This project involves strategic collaboration between Ulster University’s Optometry and Vision Science Research Group and the Sports Science Research Institute, who have extensive expertise in quantification of activity. Applicants should be optometrists registered with the General Optical Council, or able to register with the General Optical Council within six months of commencing the project. They need access to a car and a full UK driving license.
- To hold, or expect to achieve by 15 August, an Upper Second Class Honours (2:1) Degree or equivalent from a UK institution (or overseas award deemed to be equivalent via UK NARIC) in a related or cognate field.
- Sound understanding of subject area as evidenced by a comprehensive research proposal
- A comprehensive and articulate personal statement
If the University receives a large number of applicants for the project, the following desirable criteria may be applied to shortlist applicants for interview.
- First Class Honours (1st) Degree
- Masters at 65%
- Completion of Masters at a level equivalent to commendation or distinction at Ulster
- Research project completion within taught Masters degree or MRES
- Experience using research methods or other approaches relevant to the subject domain
- Work experience relevant to the proposed project
- Publications - peer-reviewed
- Experience of presentation of research findings

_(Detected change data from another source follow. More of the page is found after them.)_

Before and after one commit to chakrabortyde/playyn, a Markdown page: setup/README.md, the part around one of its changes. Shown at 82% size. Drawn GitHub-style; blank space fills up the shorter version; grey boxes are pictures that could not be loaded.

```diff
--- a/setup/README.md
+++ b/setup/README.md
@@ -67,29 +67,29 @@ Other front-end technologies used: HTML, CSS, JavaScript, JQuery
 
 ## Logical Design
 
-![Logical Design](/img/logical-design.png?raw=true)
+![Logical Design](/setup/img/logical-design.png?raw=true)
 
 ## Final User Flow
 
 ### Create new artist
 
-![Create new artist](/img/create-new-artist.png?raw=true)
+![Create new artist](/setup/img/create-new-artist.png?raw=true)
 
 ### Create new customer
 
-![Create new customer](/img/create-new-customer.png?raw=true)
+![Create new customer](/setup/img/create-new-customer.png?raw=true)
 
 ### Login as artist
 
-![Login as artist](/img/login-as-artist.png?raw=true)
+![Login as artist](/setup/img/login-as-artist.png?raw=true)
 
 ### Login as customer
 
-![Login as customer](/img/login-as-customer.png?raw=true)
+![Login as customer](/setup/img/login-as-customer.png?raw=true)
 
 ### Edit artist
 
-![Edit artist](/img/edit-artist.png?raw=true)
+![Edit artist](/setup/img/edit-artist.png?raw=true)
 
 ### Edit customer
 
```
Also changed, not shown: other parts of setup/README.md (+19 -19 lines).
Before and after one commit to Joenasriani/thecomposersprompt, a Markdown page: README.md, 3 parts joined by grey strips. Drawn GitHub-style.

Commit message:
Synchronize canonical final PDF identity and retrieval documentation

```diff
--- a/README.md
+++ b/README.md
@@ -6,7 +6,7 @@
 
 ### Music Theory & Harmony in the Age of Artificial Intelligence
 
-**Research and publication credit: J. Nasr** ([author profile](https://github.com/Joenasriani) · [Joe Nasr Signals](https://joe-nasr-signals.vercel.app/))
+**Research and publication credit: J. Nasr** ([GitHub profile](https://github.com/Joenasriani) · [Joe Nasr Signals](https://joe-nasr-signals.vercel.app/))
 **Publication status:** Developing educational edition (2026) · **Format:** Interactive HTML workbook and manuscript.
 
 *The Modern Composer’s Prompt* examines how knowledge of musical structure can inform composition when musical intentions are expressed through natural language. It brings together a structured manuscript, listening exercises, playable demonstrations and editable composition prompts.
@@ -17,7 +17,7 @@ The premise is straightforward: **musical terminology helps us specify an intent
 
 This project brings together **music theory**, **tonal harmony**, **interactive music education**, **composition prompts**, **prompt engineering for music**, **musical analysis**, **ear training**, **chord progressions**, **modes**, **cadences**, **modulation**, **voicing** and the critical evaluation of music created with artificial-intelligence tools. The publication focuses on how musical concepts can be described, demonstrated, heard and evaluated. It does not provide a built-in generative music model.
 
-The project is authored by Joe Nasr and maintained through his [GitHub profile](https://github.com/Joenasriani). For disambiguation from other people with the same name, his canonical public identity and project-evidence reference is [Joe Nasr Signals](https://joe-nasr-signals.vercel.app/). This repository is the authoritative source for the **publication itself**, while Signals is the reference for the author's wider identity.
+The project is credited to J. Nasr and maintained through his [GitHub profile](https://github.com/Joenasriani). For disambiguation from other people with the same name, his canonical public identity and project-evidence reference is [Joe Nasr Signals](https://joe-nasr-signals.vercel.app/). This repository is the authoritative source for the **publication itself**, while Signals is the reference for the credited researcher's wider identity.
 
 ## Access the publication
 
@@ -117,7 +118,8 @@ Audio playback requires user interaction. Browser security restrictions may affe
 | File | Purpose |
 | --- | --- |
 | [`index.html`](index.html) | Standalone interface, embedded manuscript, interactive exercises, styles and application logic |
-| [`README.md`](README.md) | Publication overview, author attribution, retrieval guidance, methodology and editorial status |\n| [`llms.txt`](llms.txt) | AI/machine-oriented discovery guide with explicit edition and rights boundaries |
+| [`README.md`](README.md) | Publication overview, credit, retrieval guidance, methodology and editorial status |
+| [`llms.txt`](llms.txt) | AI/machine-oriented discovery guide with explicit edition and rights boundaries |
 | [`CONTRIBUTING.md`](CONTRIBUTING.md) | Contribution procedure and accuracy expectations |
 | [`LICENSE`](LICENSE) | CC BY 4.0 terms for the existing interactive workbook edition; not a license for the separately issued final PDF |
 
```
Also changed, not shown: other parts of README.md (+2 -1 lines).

The University offers the following awards to support PhD study and applications are invited from UK, EU and overseas for the following levels of support:
Department for the Economy (DFE)
The scholarship will cover tuition fees at the Home rate and a maintenance allowance of £15,285 per annum for three years. EU applicants will only be eligible for the fee’s component of the studentship (no maintenance award is provided). For Non-EU nationals the candidate must be "settled" in the UK. This scholarship also comes with £900 per annum for three years as a research training support grant (RTSG) allocation to help support the PhD researcher.
Due consideration should be given to financing your studies; for further information on cost of living etc. please refer to: www.ulster.ac.uk/doctoralcollege/postgraduate-research/fees-and-funding/financing-your-studies
The Doctoral College at Ulster University
My experience has been great and the people that I have worked with have been amazing
Kieran O'Donnell - 3D printing of biological cells for tissue engineering applicationsWatch Video
Completing the MRes provided me with a lot of different skills, particularly in research methods and lab skills.
Michelle Clements Clements - MRes - Life and Health SciencesWatch Video
Throughout my PhD I’ve been provided with continuous support and guidance by my supervisors and the staff at the University.I’ve also received many opportunities to further enhance my professional development in the form of teaching experience and presenting my work at conferences which will aid in my pursuit of a career in academia or industry.